http://www.bailii.org/uk/cases/UKSC/2016/42.html

The claimant and defendant entered into a conspiracy to commit the offence of insider dealing. When the intended transaction did not take place, the defendant failed to repay the money given to him by the claimant. The defendant raised the defence of illegality/ex turpi causa, ie that the claim could not be brought because it involved reliance on the claimant's own illegality (the so-called "reliance principle").

The Supreme Court has now considered the test for this defence and concluded that the reliance principle should no longer be followed, and instead a more flexible approach adopted. The essential rationale of the illegality doctrine is that it would be contrary to the public interest to enforce a claim if it would be harmful to the integrity of the legal system. As Lord Toulson put it: "In assessing whether the public interest would be harmed in that way, it is necessary a) to consider the underlying purpose of the prohibition which has been transgressed and whether that purpose will be enhanced by denial of the claim, b) to consider any other relevant public policy on which the denial of the claim may have an impact and c) to consider whether denial of the claim would be a proportionate response to the illegality, bearing in mind that punishment is a matter for the criminal courts. Within that framework, various factors may be relevant, but it would be a mistake to suggest that the court is free to decide a case in an undisciplined way. The public interest is best served by a principled and transparent assessment of the considerations identified, rather by than the application of a formal approach capable of producing results which may appear arbitrary, unjust or disproportionate".

In reaching this decision, the Supreme Court rejected an argument that this "range of factors" approach would lead to uncertainty. In any event, Lord Toulson countered that considerations of certainty cannot be said to be important to people contemplating unlawful activity.

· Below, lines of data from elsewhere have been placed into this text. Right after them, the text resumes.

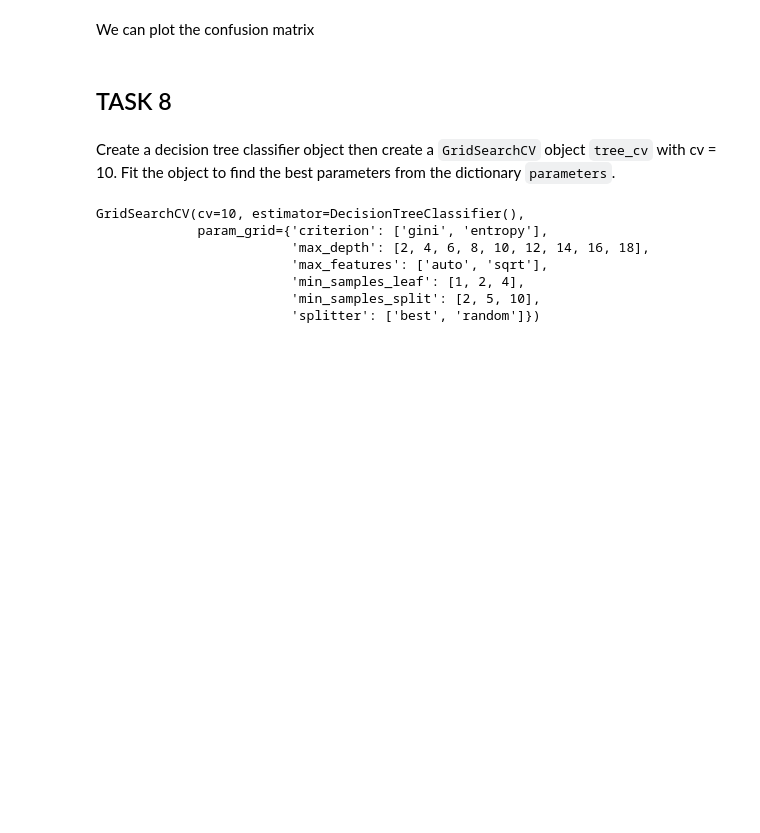
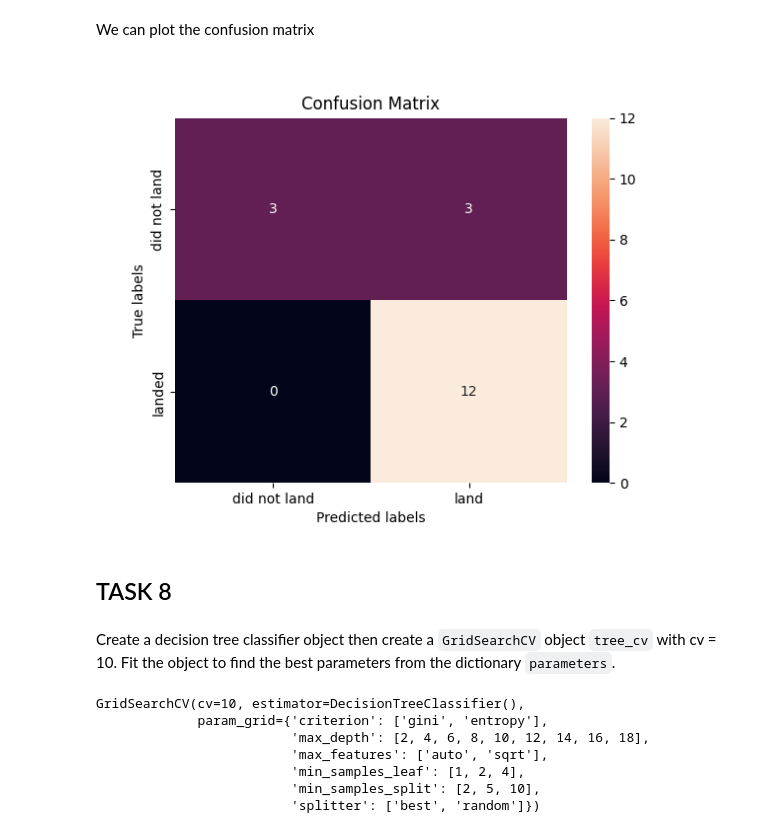
Before and after one commit to anibalbaena/Predictive-Analysis-Classification-, a Jupyter notebook: Machine Learning Prediction.ipynb, the cells around one changed output. Saved outputs shown, nothing was run; the diff lists cells and outputs as text; code cells hidden in the pictures; blank space fills up the shorter version.

```diff
--- a/Machine Learning Prediction.ipynb
+++ b/Machine Learning Prediction.ipynb
@@ -67,11 +67,11 @@ from sklearn.neighbors import KNeighborsClassifier
 # %% [markdown]
 This function is to plot the confusion matrix.
 # %%
-def plot_confusion_matrix(y,y_predict):
+def plot_confusion_matrix(Y,Y_predict):
     "this function plots the confusion matrix"
     from sklearn.metrics import confusion_matrix
 
-    cm = confusion_matrix(y, y_predict)
+    cm = confusion_matrix(Y, Y_predict)
     ax= plt.subplot()
     sns.heatmap(cm, annot=True, ax = ax); #annot=True to annotate cells
     ax.set_xlabel('Predicted labels')
@@ -239,8 +241,11 @@ svm_cv.score(X_test, Y_test)
 # %% [markdown]
 We can plot the confusion matrix
 # %%
-yhat=svm_cv.predict(X_test)
-plot_confusion_matrix(Y_test,yhat)
+yhat1=svm_cv.predict(X_test)
+plot_confusion_matrix(Y_test,yhat1)
+plt.show()
+# %% [output]
+[figure, added]
 # %% [markdown]
 ## TASK  8
 # %% [markdown]
```
Also changed, not shown: parts of 9 cells of this notebook.
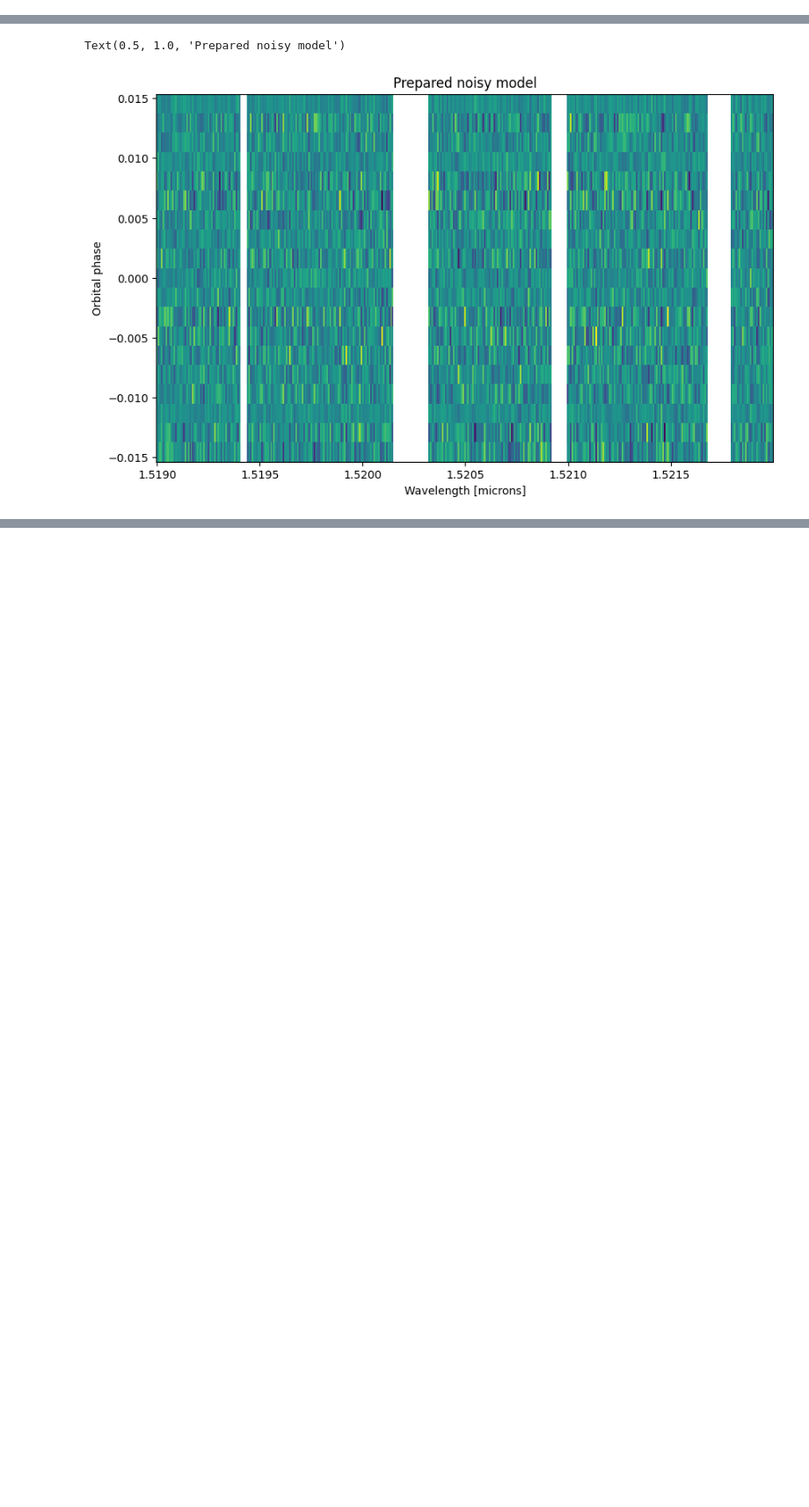
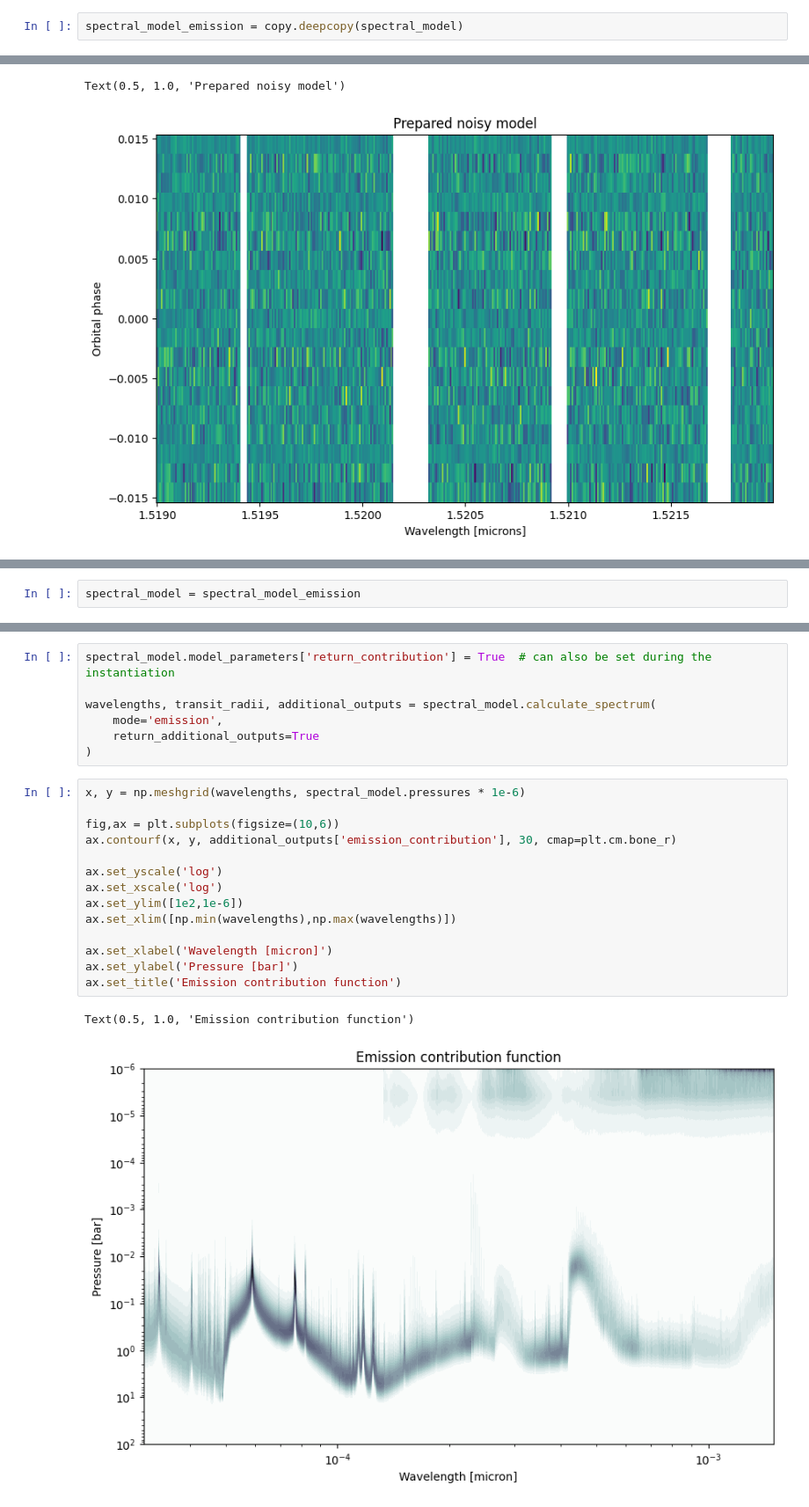
Before and after one commit to wbalmer/petitRADTRANS, a Jupyter notebook: docs/content/notebooks/spectral_model.ipynb, the cells around one changed output, grey strips where cells are left out. Shown at 88% size. Saved outputs shown, nothing was run; the diff lists cells and outputs as text; blank space fills up the shorter version.

Commit message:
Improve SpectralModel notebooks

```diff
--- a/docs/content/notebooks/spectral_model.ipynb
+++ b/docs/content/notebooks/spectral_model.ipynb
@@ -530 +305,3 @@ To get the additional outputs dictionary, add `return_additional_outputs=True` w
+# %%
+spectral_model_emission = copy.deepcopy(spectral_model)
 # %% [markdown]
@@ -1625,0 +1524,2 @@ Text(0.5, 1.0, 'Prepared noisy model')
+# %%
+spectral_model = spectral_model_emission
@@ -1625,0 +1647,24 @@ Text(0.5, 1.0, 'Prepared noisy model')
+# %%
+spectral_model.model_parameters['return_contribution'] = True  # can also be set during the instantiation
+
+wavelengths, transit_radii, additional_outputs = spectral_model.calculate_spectrum(
+    mode='emission',
+    return_additional_outputs=True
+)
+# %%
+x, y = np.meshgrid(wavelengths, spectral_model.pressures * 1e-6)
+
+fig,ax = plt.subplots(figsize=(10,6))
+ax.contourf(x, y, additional_outputs['emission_contribution'], 30, cmap=plt.cm.bone_r)
+
+ax.set_yscale('log')
+ax.set_xscale('log')
+ax.set_ylim([1e2,1e-6])
+ax.set_xlim([np.min(wavelengths),np.max(wavelengths)])
+
+ax.set_xlabel('Wavelength [micron]')
+ax.set_ylabel('Pressure [bar]')
+ax.set_title('Emission contribution function')
+# %% [output]
+Text(0.5, 1.0, 'Emission contribution function')
+[figure, added]
```
Also changed, not shown: parts of 122 cells of this notebook, 2 other files.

As a result, it was concluded that a claimant who would otherwise satisfy the requirements for a claim for unjust enrichment should not be debarred from enforcing that claim only because the money which he seeks to recover was paid for an unlawful purpose (and it would be a rare case where such a claim might be regarded as undermining the integrity of the justice system). Accordingly, the claimant was entitled to restitution.